This thesis is an exploration and analytical discussion of the socio-economic response of British society to the introduction of a revolutionary means of travel, made possible by the innovative technology of the passenger-carrying steamboat. In order to establish the technological and societal contexts, the study first sets out an abbreviated account of the technical history of steam navigation, and of the characteristics of the societies of England and Scotland. Presentation of the leading features of British society introduces one of the most significant questions raised throughout the study, which asks to what extent application of the new technology may have been associated with a social widening of opportunities to travel, in a society characterized by extremes of social differentiation. The historical account is set out so as to explain the beginning and consequential development of steam navigation in Scotland; the profitable exploitation of the technology in rapidly growing operations on the Thames; the uniquely British passion for the seaside holiday and the associated role of the steamboat; and finally the different characteristics of coastal operations. One of the most significant findings of the study, however, comes from examination of early steamer operations in the north Midlands. Contrary to accepted views of technology transfer, it has been found that, after initial applications in Scotland, the first users to put steamers into regular passenger service were not entrepreneurs in London, but businessmen at the inland port of Gainsborough. Investigation of operations there, and its significantly improved communication with Hull, has also opened up new and fruitful examination of the role of the steamboat on inland waterways linked with Northern industry, as well as new reasoning about the improvements in service and accommodation that accompanied the introduction of steam navigation.

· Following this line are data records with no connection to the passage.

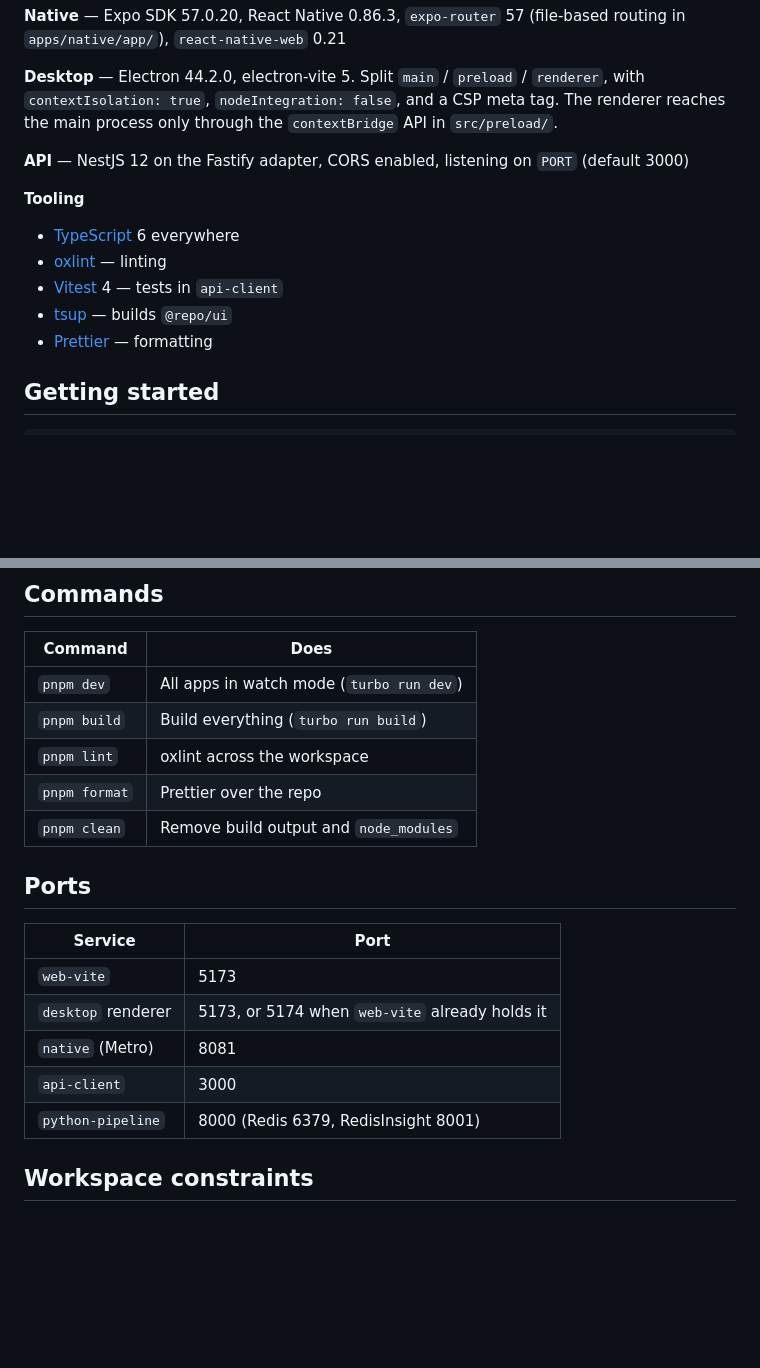
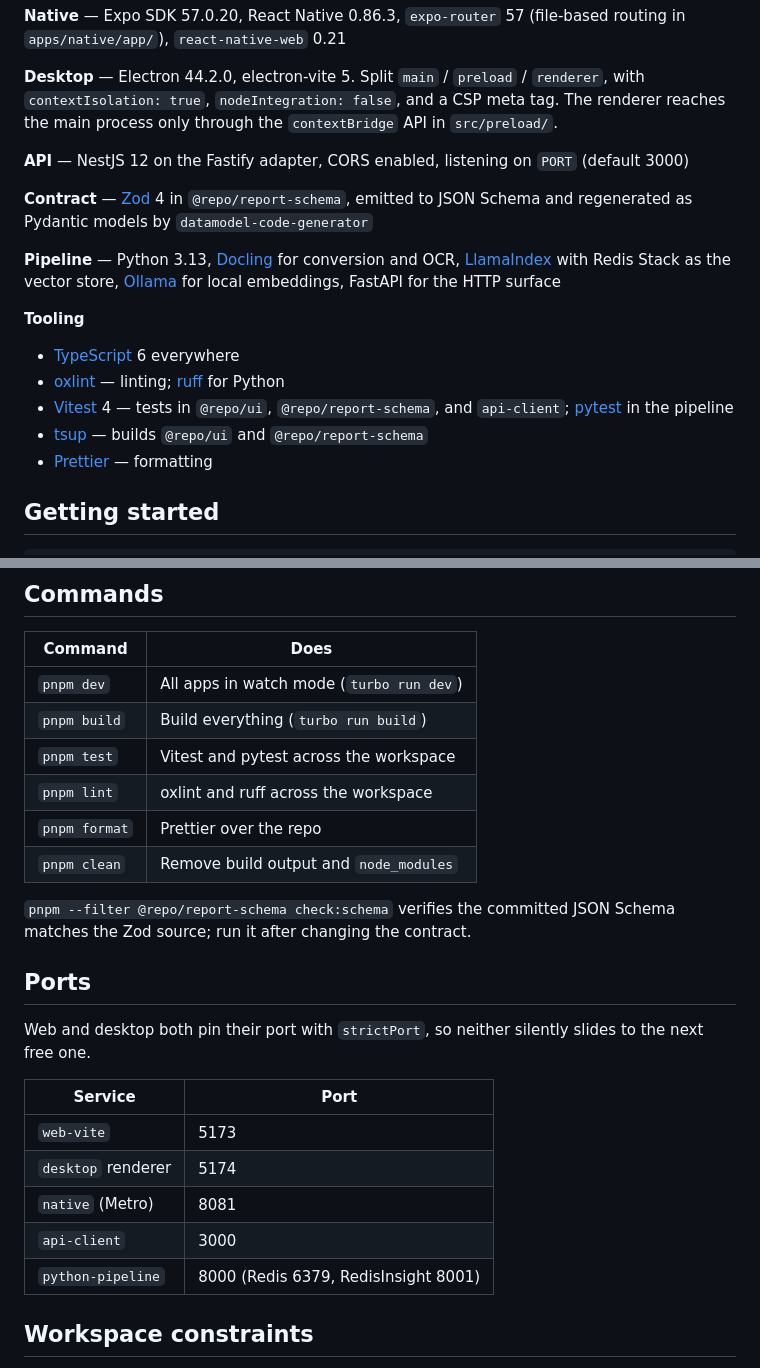
Before and after one commit to CasperHurley/DEPRECATED-parnassix-turborepo, a Markdown page: README.md, 2 parts joined by grey strips. Drawn GitHub-style; blank space fills up the shorter version.

```diff
--- a/README.md
+++ b/README.md
@@ -52,12 +69,16 @@ All three UI apps import from `@repo/ui`, so a component or theme token changes
 
 **API** — NestJS 12 on the Fastify adapter, CORS enabled, listening on `PORT` (default 3000)
 
+**Contract** — [Zod](https://zod.dev) 4 in `@repo/report-schema`, emitted to JSON Schema and regenerated as Pydantic models by `datamodel-code-generator`
+
+**Pipeline** — Python 3.13, [Docling](https://github.com/docling-project/docling) for conversion and OCR, [LlamaIndex](https://www.llamaindex.ai) with Redis Stack as the vector store, [Ollama](https://ollama.com) for local embeddings, FastAPI for the HTTP surface
+
 **Tooling**
 
 - [TypeScript](https://www.typescriptlang.org) 6 everywhere
-- [oxlint](https://oxc.rs) — linting
-- [Vitest](https://vitest.dev) 4 — tests in `api-client`
-- [tsup](https://tsup.egoist.dev) — builds `@repo/ui`
+- [oxlint](https://oxc.rs) — linting; [ruff](https://docs.astral.sh/ruff/) for Python
+- [Vitest](https://vitest.dev) 4 — tests in `@repo/ui`, `@repo/report-schema`, and `api-client`; [pytest](https://docs.pytest.org) in the pipeline
+- [tsup](https://tsup.egoist.dev) — builds `@repo/ui` and `@repo/report-schema`
 - [Prettier](https://prettier.io) — formatting
 
 ## Getting started
@@ -92,19 +113,24 @@ pnpm ios                    # expo run:ios - full native build, generates ios/
 | ------------- | ---------------------------------------- |
 | `pnpm dev`    | All apps in watch mode (`turbo run dev`) |
 | `pnpm build`  | Build everything (`turbo run build`)     |
-| `pnpm lint`   | oxlint across the workspace              |
+| `pnpm test`   | Vitest and pytest across the workspace   |
+| `pnpm lint`   | oxlint and ruff across the workspace     |
 | `pnpm format` | Prettier over the repo                   |
 | `pnpm clean`  | Remove build output and `node_modules`   |
 
+`pnpm --filter @repo/report-schema check:schema` verifies the committed JSON Schema matches the Zod source; run it after changing the contract.
+
 ## Ports
 
-| Service            | Port                                           |
-| ------------------ | ---------------------------------------------- |
-| `web-vite`         | 5173                                           |
-| `desktop` renderer | 5173, or 5174 when `web-vite` already holds it |
-| `native` (Metro)   | 8081                                           |
-| `api-client`       | 3000                                           |
-| `python-pipeline`  | 8000 (Redis 6379, RedisInsight 8001)           |
+Web and desktop both pin their port with `strictPort`, so neither silently slides to the next free one.
+
+| Service            | Port                                 |
+| ------------------ | ------------------------------------ |
+| `web-vite`         | 5173                                 |
+| `desktop` renderer | 5174                                 |
+| `native` (Metro)   | 8081                                 |
+| `api-client`       | 3000                                 |
+| `python-pipeline`  | 8000 (Redis 6379, RedisInsight 8001) |
 
 ## Workspace constraints
 
```
Also changed, not shown: other parts of README.md (+29 -12 lines).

Supervisor: Not available Sponsor: Not available
Qualification Name: Thesis (Ph.D.) Qualification Level: Doctoral
EThOS ID: uk.bl.ethos.525839  DOI: Not available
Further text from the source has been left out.